      5. It’s harder to get the English-translated nonfiction ones here, I think. The ones that make it over the water tend to be the fantasy ones geared for a younger audience, the popular ones. We actually have a history of nonfiction too. The Four Immigrants Manga by Henry (Yoshitaka) Kiyama was drawn between 1904-1924 but not published in English until 1999 by Schodt who translated it. The panels chronicles the real-life adventures of four Japanese in America at that time (Japanese could not become American citizens until 1952 although any children born in USA were automatic citizens so a very small percentage stayed. Most like Kiyama, eventually returned to Japan even if they had lived here for decades). Kiyama’s panels were exhibited in 1927 along with his other artwork at the Golden Gate Institute. Kiyama published the book in Japanese in 1931 by a San Francisco printer and took copies back to Japan. So originally his public was Japanese immigrants in America and Japanese people in Japan interested in the Japanese experience in America. I would say this 1931 was among the first American manga — there may be others in the Japanese American community that never was published into English and so remain unknown.

        Liked by 1 person

      6. Interesting.

        There was an article on Australian crime fiction in The Conversation that suggested Aussie authors were battling to get recognition until the 70s and 80s because they were essentially beholden to UK publishers.

        It appears those two dominant markets (UK and US) really have dictated what we read for far too long.

        Liked by 1 person

      7. I think the problem may be different now. A lot of the paper publishers are publishing less physical books these days–which if a book made it into the bookstore, people might pick up a new author due to the cover or just seeing them. Now with more ebooks and less physical presence in physical bookstores, people are relying on search engines — search engines put the most popular selling items at the top — harder to see a random new book. This is a problem for ebooks too. It effects new authors but also authors from places with less coverage. It effects libraries too. Locally (I live in a decent-sized USA city) I’ve noticed my library’s budget for physical books have gone down — there are less new books coming in and the ones they buy, they don’t buy as many copies. Library is another place where people discover new books through physical displays.

        Liked by 1 person

      8. I have a post coming on the recent attack on libraries in Forbes. It amazes me that US libraries are largely funded by land taxes, so richer areas have better libraries, poorer areas get underfunded libraries. We don’t do that here in Australia – although their budgets for books isn’t fantastic, as you noted for the US.

        Liked by 1 person

    1. Yes, I find that as well.

      It often surprises me who will say this as much as anyone. I know several professionals who will – after seeing me reading at lunch – proudly announce that they haven’t read a book since high school, or university, or the like. Many say that they “don’t have the time to read”… but apparently plenty of time to kill interrupting my reading.

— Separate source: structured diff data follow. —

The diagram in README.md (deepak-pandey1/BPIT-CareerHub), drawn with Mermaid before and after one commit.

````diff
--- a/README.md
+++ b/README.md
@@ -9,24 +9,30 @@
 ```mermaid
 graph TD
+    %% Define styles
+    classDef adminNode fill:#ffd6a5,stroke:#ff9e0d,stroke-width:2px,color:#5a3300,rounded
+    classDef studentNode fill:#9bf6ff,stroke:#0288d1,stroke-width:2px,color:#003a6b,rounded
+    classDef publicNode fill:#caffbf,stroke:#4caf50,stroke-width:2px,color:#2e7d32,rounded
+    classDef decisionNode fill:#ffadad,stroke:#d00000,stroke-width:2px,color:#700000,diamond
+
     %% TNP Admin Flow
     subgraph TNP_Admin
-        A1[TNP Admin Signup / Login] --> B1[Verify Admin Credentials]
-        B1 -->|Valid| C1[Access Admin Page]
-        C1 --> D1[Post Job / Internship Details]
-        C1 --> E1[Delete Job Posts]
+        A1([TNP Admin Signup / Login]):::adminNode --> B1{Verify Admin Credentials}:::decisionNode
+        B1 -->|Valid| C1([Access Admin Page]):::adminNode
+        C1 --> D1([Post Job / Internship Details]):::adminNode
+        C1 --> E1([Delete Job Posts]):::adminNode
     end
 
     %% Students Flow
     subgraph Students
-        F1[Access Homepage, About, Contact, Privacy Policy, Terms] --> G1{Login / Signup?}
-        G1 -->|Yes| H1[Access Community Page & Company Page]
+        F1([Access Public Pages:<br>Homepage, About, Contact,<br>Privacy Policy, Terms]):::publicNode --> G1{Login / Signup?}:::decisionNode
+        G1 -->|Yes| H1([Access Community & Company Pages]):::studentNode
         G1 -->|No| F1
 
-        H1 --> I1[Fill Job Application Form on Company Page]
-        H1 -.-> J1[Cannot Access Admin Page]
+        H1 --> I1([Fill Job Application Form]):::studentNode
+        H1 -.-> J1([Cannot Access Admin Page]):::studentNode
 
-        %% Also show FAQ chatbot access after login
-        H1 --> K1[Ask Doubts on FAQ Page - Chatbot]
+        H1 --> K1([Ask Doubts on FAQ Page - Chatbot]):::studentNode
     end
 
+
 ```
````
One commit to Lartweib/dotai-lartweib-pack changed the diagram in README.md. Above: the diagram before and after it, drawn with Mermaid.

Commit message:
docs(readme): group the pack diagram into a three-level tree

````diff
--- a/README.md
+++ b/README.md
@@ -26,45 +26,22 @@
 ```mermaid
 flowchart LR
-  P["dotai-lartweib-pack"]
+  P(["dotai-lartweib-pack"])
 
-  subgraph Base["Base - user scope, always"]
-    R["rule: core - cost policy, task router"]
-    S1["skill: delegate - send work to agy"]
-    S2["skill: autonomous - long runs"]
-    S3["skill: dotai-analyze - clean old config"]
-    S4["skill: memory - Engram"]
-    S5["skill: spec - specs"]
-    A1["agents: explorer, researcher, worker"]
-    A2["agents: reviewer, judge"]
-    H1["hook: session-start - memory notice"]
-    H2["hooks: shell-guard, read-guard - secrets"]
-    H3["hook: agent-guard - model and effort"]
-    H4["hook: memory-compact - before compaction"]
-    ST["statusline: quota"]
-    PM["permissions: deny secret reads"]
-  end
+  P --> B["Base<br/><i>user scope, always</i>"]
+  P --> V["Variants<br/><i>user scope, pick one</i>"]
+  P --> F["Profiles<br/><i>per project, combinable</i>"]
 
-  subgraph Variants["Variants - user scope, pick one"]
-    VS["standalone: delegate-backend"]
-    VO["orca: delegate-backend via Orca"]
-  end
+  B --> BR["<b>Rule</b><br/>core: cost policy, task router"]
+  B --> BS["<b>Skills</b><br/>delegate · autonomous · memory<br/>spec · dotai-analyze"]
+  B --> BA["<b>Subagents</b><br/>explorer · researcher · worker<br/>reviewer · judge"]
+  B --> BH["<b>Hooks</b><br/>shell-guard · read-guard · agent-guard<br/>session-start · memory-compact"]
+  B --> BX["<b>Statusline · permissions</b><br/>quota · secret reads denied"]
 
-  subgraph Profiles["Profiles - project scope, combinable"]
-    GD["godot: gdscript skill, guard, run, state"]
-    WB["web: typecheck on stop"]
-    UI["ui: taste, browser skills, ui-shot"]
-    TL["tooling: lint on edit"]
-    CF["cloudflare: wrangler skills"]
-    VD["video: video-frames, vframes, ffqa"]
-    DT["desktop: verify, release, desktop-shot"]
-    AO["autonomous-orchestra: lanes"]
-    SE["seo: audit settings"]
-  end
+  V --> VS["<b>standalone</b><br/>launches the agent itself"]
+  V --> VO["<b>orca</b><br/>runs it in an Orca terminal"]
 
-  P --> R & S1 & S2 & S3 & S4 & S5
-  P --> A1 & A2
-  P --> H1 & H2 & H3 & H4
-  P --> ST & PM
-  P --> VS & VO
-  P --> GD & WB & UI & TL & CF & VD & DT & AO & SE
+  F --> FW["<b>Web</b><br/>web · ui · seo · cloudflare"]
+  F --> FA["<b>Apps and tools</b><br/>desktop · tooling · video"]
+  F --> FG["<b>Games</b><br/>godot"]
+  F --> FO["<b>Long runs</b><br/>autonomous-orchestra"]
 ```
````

      And then on the other end of the spectrum, you’ll have people with nowhere near the same level of education as those professionals who will be listening to audiobooks on astrophysics while they work in the lab. Makes me appreciate how many assumptions I have made about readers.

      Liked by 1 person

      1. I suppose it depends how we view education. Some view it as the means to a job, others view it as the means to obtain knowledge. The latter group tend to keep learning, the former tend to stop after getting a “good job”.

        Liked by 1 person

  3. I love that comic by Dav Pilkey. I’m a teacher myself, and so much of what I see in classrooms makes me cringe on the inside because it just doesn’t match what people who actually like to read do. For example, someone was recently telling me all about a unit of work where their Grade 6 students would all be reading the same book (Alice in Wonderland) together. The plan is to spend two sessions per week on the book, to ‘prepare the kids for high school’. In the first session, the teacher will read one chapter aloud, then the class will discuss it. In the second session, the students will re-read the chapter themselves, then complete comprehension and analysis questions. As she was telling me this, all I could think was ONE CHAPTER PER WEEK? Not only are all the students expected to read the same book, but the experience is going to drag out for weeks. If the kids like the book, the slow pace is going to be painful. If they don’t like the book, it’s going to feel never-ending. I’m not convinced that’s an approach that will teach the kids much – and I’m 100% sure it’s not an approach that will help develop a love of reading.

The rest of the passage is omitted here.